2. The variations you are seeing in the recessed areas of the blocks are the result of the laser engraving process. The annual rings of the wood are accentuated due to the density of the wood. In the winter months, the trees case harden to protect from the weather, often called winter growth. In the warmer months (growing season) the trees become less dense to allow nutrients to travel the length of the trunk (often called summer growth). The result is the typical annual ring pattern you see when you look at a tree stump. The laser maintains a consistent speed/power setting throughout the entire job, resulting in the texture you see. I recently experimented with my wife, a graphic designer to make a few wood block prints that incorporate this effect. You can see images of our experiments on our studio blog.

www.mcnabbstudio.wordpress.com

3. I used a spray shellac for the first set to see if I could simplify the finishing process. The result I got from spraying was a nice, even coat that dried much quicker than french polishing would. After seeing the slight discoloration that Jon experienced, I will probably french polish all future blocks. I have some experience with french polishing from my furniture background, and am confident I can get a very nice, clean finish.

4. The blocks were made from 8/4 hard maple, milled, dimensioned, cut, sanded, and shellacked prior to laser engraving. after engraving, the blocks were sanded, shellacked again, and finish sanded to 1000 grit.

5. This was my first attempt making wood type. My process will definitely be modified according to the feedback I received from Jon. Overall, with no knowledge of letterpress technique or wood type, I think the finished product is high precision, very functional, and quite beautiful, if I do say so myself :)

James,

I’m currently looking into this process for a project at work, and I’m really glad you have shared the process and pictures.

I’m wondering about the blocks you used- so you had cut them to the precise size of each letter before actually engraving the letter, correct?
Otherwise its probably a pain to cut it down after the engraving, right?

I’m just wondering how to do this process for a fully usable typeface.

I would love to get my hands on a pantograph to try that direction out.
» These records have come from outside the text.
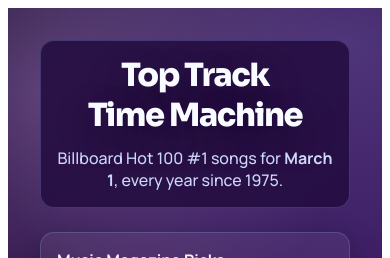
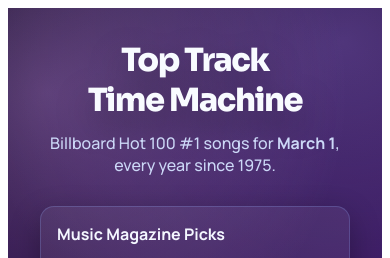
Before and after one commit to geneparmesean/t4-site, a Next.js app: page / in a window 390 px wide. Shown: the top 258 px of the page. Built offline with nearby package versions, Linux system fonts and the light colour scheme; no server answers.

Commit message:
Refine sticky header style and sidebar offset

```diff
--- a/styles/Home.module.css
+++ b/styles/Home.module.css
@@ -1,6 +1,7 @@
 @import url('https://fonts.googleapis.com/css2?family=Manrope:wght@500;700;800&family=Sora:wght@600;700;800&display=swap');
 
 .container {
+  --sticky-header-offset: 7.25rem;
   min-height: 100vh;
   padding: 2rem;
   background:
@@ -19,11 +20,7 @@
   position: sticky;
   top: 0;
   z-index: 20;
-  padding: 0.85rem 1rem 1rem;
-  border-radius: 14px;
-  background: rgba(36, 13, 64, 0.88);
-  backdrop-filter: blur(10px);
-  border: 1px solid rgba(147, 178, 255, 0.24);
+  padding-bottom: 0.35rem;
   text-align: center;
 }
 
@@ -71,7 +68,7 @@
 
 .affiliateColumn {
   position: sticky;
-  top: 1rem;
+  top: calc(var(--sticky-header-offset) + 1rem);
 }
 
 .affiliateCard {
@@ -209,8 +206,4 @@
     position: static;
   }
 
-  .header {
-    padding-left: 0.75rem;
-    padding-right: 0.75rem;
-  }
 }
```
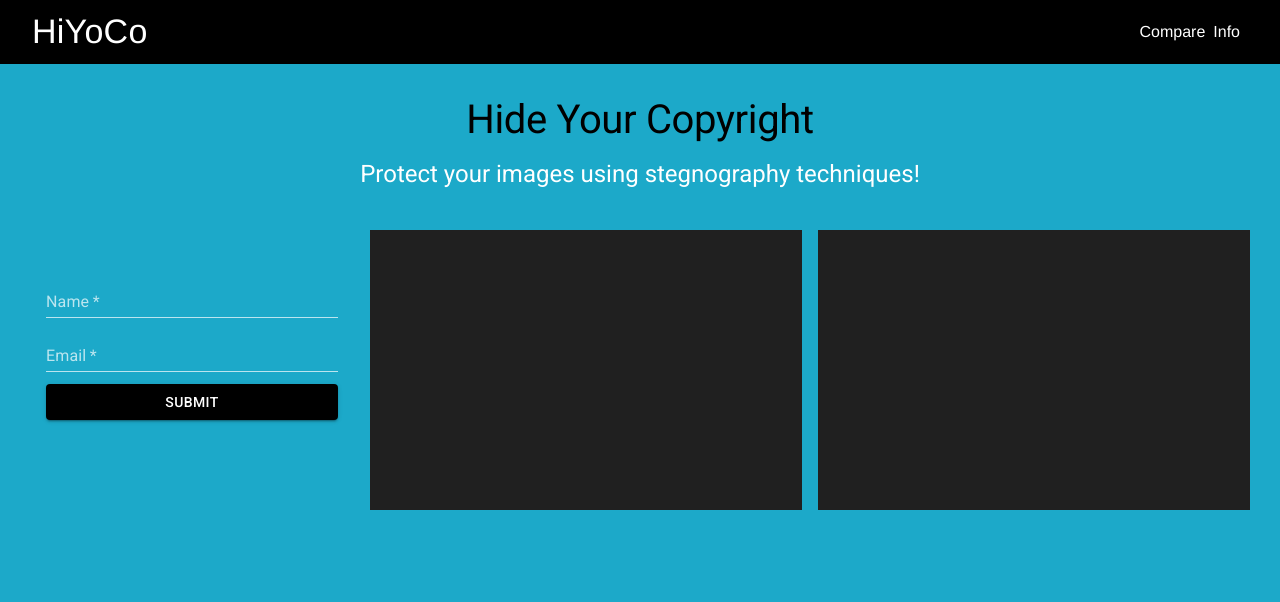
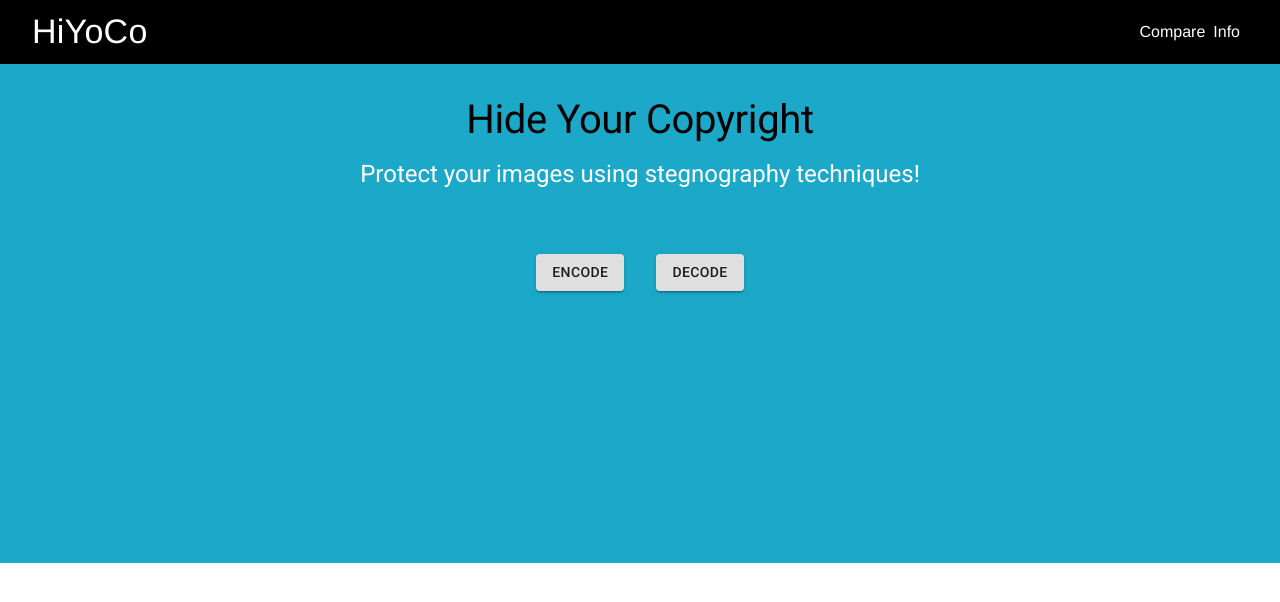
Before and after one commit to RAvengineer/HiYoCo, a React (Create React App) app in the folder hiyoco/: page / in a window 1280 px wide. Shown: the top 602 px of the page. Built offline with nearby package versions, Linux system fonts and the light colour scheme.

Commit message:
Home.jsx: Redesign the UI - Reformat the code - Segregate sections in components - Load encode & decode seperately - Modify canvas visibility - Remove redundant imports

```diff
--- a/hiyoco/src/Components/Home.jsx
+++ b/hiyoco/src/Components/Home.jsx
@@ -1,13 +1,12 @@
-import { useState, useEffect, useRef} from "react";
+import { useState } from "react";
 import { makeStyles } from '@material-ui/core/styles';
 import Typography from '@material-ui/core/Typography';
 import Button from '@material-ui/core/Button';
 import Container from '@material-ui/core/Container';
-import Grid from '@material-ui/core/Grid';
-import TextField from '@material-ui/core/TextField';
-import Box from '@material-ui/core/Box';
 import Lock from "../../src/lock.jpg";
-import { loadImage } from "../Utils/steganography";
+import { decode, encode } from "../Utils/steganography";
+import EncodeGrid from "./EncodeGrid";
+import UploadButton from "./UploadButton";
 
 const useStyles = makeStyles((theme) => ({
     root: {
@@ -23,41 +22,47 @@ const useStyles = makeStyles((theme) => ({
         backgroundColor: theme.palette.background.paper,
         padding: '0',
     },
-    image:{
-      backgroundImage:`url(${Lock})`,
+    image: {
+        backgroundImage: `url(${Lock})`,
     },
     heroButtons: {
         marginTop: theme.spacing(4),
     },
-    app:{
-      backgroundColor:'#1ca9c9',
-      overflow:"hidden"
+    app: {
+        backgroundColor: '#1ca9c9',
+        overflow: "hidden"
     },
-    heading:{
-        color:"black",
-        fontWeight:"normal",
-        fontSize:"2.5rem"
+    heading: {
+        color: "black",
+        fontWeight: "normal",
+        fontSize: "2.5rem"
+    },
+    canvas: {
+        display: "none"
     }
 }));
 
-export default function Home()
-{
-    const [selectedFile, setSelectedFile] = useState(null);
-    const [imageURL, setImageURL] = useState(null);
-    const [name, setName] = useState("");
-    const [email, setEmail] = useState("");
+export default function Home() {
+    const [option, setOption] = useState('home');
     const classes = useStyles();
 
-    function submitHandler(e)
-    {
-        e.preventDefault();
-        console.log(name + " " + email + " ");
+    function handleClick(event) {
+
+        const { name } = event.currentTarget;
+        if (name === 'home') {
+            setOption('home');
+            // document.getElementById('encoded-image').style.display = 'none';
+        } else if (name === 'encode') {
+            setOption('encode');
+        } else if (name === 'decode') {
+            setOption('decode');
+        }
     }
 
     return (
         <div className={classes.app} height="100vh">
             <div className={classes.heroContent}>
-                <Container maxWidth="xl"  style={{ backgroundColor: '#1ca9c9', width:'100%', padding:'2rem' }}>
+                <Container maxWidth="xl" style={{ backgroundColor: '#1ca9c9', width: '100%', padding: '2rem' }}>
                     <Typography component="h1" variant="h2" align="center" color="textPrimary" className={classes.heading} gutterBottom>
                         Hide Your Copyright
                     </Typography>
@@ -66,29 +71,17 @@ export default function Home()
                     </Typography>
                 </Container>
             </div>
-            <div className={classes.heroContent} style={{backgroundColor:"#1ca9c9"}}>
-                <img src={imageURL} alt="imageURL" id="image" style={{display:"none"}}/>
-                <Grid container spacing={2} justify="center">
-                    <Grid item sm={10} md={8} lg={3} style={{ height:"35vh", padding:"1rem", marginTop:"1.5rem"}}>
-                        <form noValidate autoComplete="off">
-                            <Box display="flex" flexDirection="column">
-                                <TextField id="name" label="Name" value={name} onChange={e => setName(e.target.value)} required style={{marginBottom:"0.35rem"}} />
-                                <TextField id="email" label="Email" value={email} onChange={e => setEmail(e.target.value)} required  style={{marginBottom:"0.75rem"}} />
-                                {/* <input className={classes.input} type="file" onChange={fileChangeHandler} accept="image/jpeg"  style={{marginBottom:"0.75rem"}} /> */}
-                                <Button variant="contained"color="primary" type="submit" onClick={loadImage}>Submit</Button>
-                            </Box>
-                        </form>
-                    </Grid>
-                    <Grid item xs={10} sm={10} md={5} lg={4} style={{backgroundColor:"#202020",marginLeft:"1rem", height:"35vh"}}>
-                        <img id="input-image" alt="" />
-                    </Grid>
-                    <Grid item xs={10} sm={10} md={5} lg={4} style={{backgroundColor:"#202020", marginLeft:"1rem", height:"35vh"}}>
-                        {/* <canvas ref={resultRef} width="500" height="750"/> */}
-                    </Grid>
-                </Grid>
+            <div className={classes.heroContent} style={{ backgroundColor: "#1ca9c9" }} align="center">
+                {option === 'home' && <Button style={{ margin: '1rem' }} name='encode' onClick={handleClick} variant="contained">Encode</Button>}
+                {option === 'home' && <Button style={{ margin: '1rem' }} name='decode' onClick={handleClick} variant="contained">Decode</Button>}
+                {option !== 'home' && <UploadButton />}
+                {option === 'encode' && <EncodeGrid />}
+                {option === 'encode' && <Button style={{ margin: '1rem' }} onClick={encode} variant="contained">Encode</Button>}
+                {option === 'decode' && <Button style={{ margin: '1rem' }} onClick={decode} variant="contained">Decode</Button>}
+                {option !== 'home' && <Button style={{ margin: '1rem' }} name='home' onClick={handleClick} variant="contained">Return</Button>}
             </div>
-            <div style={{height:'32vh', backgroundColor:'#1ca9c9'}}></div>
-            <canvas id="canvas"></canvas>
+            <div style={{ height: '32vh', backgroundColor: '#1ca9c9' }}></div>
+            <canvas id="canvas" className={classes.canvas}></canvas>
         </div>
     );
 }
```
Lines whose indentation alone changed are shown as unchanged.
I’m considering building one, but does anyone have clues for anyone on the West coast producing wood type?